Senior year in high school, my school’s psychologist had my entire grade take a quiz that defined our personality type and the percentage of each characteristic we were. Out of everyone in the grade, I was the only person to score as a one hundred percent extrovert. There isn’t an ounce of introvertedness in me. And the more and more that I experience life and take in what it has to offer, I realize that being an extrovert is actually pretty hard.
Much like being an introvert, extrovertedness has its ups and downs. One thing that I never have to worry about is handling large groups of people. In fact, I love this type of situation more than any other. Parties. Clubs. Concerts. I feed off the energy that a large amount of people give me. The more people, the better. However, on the flip side, when I am not around a lot of people, I struggle to maintain my energy. It’s as if each person is a battery, and I’m not getting enough juice to keep the machine, my body, running. I tend to need other people around me, and I don’t like being alone. With all of that said, I still thought that being an extrovert was the best. However, that all changed when I got to college.

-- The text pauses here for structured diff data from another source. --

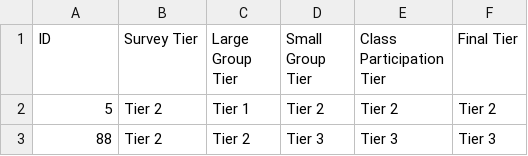
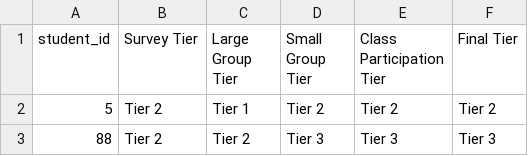
Before and after one commit to jackwestin-dev/institution-TJ, a CSV file: student-data/tierdata.csv, drawn as a sheet; only a part is shown.

Commit message:
Add files via upload

```diff
--- a/student-data/tierdata.csv
+++ b/student-data/tierdata.csv
@@ -1,2 +1,2 @@
-ID,Survey Tier,Large Group Tier,Small Group Tier,Class Participation Tier,Final Tier
+student_id,Survey Tier,Large Group Tier,Small Group Tier,Class Participation Tier,Final Tier
 5,Tier 2,Tier 1,Tier 2,Tier 2,Tier 2
```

People that I thought were friends continuously thought of me as “too much.” It became this universal term among them that “accurately described” me. And slowly, it spread around my friends like verbal herpes until they were all infected. I felt like a social pariah, and my depression became really bad. It got to the point that I felt so alone among these strangers that I called friends that I thought about taking my own life.

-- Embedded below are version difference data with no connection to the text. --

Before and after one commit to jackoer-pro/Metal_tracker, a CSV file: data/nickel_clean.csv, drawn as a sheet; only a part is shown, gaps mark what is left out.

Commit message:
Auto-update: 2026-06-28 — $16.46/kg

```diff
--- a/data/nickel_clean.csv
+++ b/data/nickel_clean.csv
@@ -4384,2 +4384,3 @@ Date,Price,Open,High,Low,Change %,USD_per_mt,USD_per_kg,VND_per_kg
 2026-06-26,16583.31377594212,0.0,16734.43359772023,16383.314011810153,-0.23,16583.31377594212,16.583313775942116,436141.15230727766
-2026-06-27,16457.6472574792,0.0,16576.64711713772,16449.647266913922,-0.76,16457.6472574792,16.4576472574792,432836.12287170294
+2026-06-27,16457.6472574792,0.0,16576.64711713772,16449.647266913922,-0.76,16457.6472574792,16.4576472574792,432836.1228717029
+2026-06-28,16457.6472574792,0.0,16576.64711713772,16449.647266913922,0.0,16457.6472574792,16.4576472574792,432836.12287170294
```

In the end, it took a friend of mine to snap me out of my haze. This person was as much a stranger as anyone else, but something that he told me completely rearranged the way that I thought about myself.
He was a friend of a friend and visited for the weekend. He was a completely unbiased person in the grand scheme of things. And he told me, “Angel. Before I got here, everyone told me that you’re too much. Everyone told me that you’re this and you’re that.” This came as a surprise to me. I didn’t realize that my “friends” talked about me behind my back. I let him continue. “However, the more and more I see the situation, the more I see that you’re not too much. They’re just not enough.”
His words completely touched my heart, and it triggered something that I can’t describe any other way but that he touched my soul. No one had ever said that to me before. And, from that moment forward, I believed his words.
Being “too much” is not real. There can never be too much of “you” in the world and, anyone who says otherwise, doesn’t deserve to be in your life. You are not a picture on Instagram. You do not need a filter to cover your “flaws.”
So, I encourage my extroverted readers to shine as bright as they possibly can and never apologize for it. It is okay to be yourself. It is okay to strive to be the life of the party. Don’t let others keep you from doing the things that you love.
I am merely a person. I’m an extroverted person. I’m an extroverted person named Angel L. Zayas. I don’t necessarily know who you are, but I’m sure that it’s someone special and amazing. You are not “too much.” Sometimes, others are just not enough.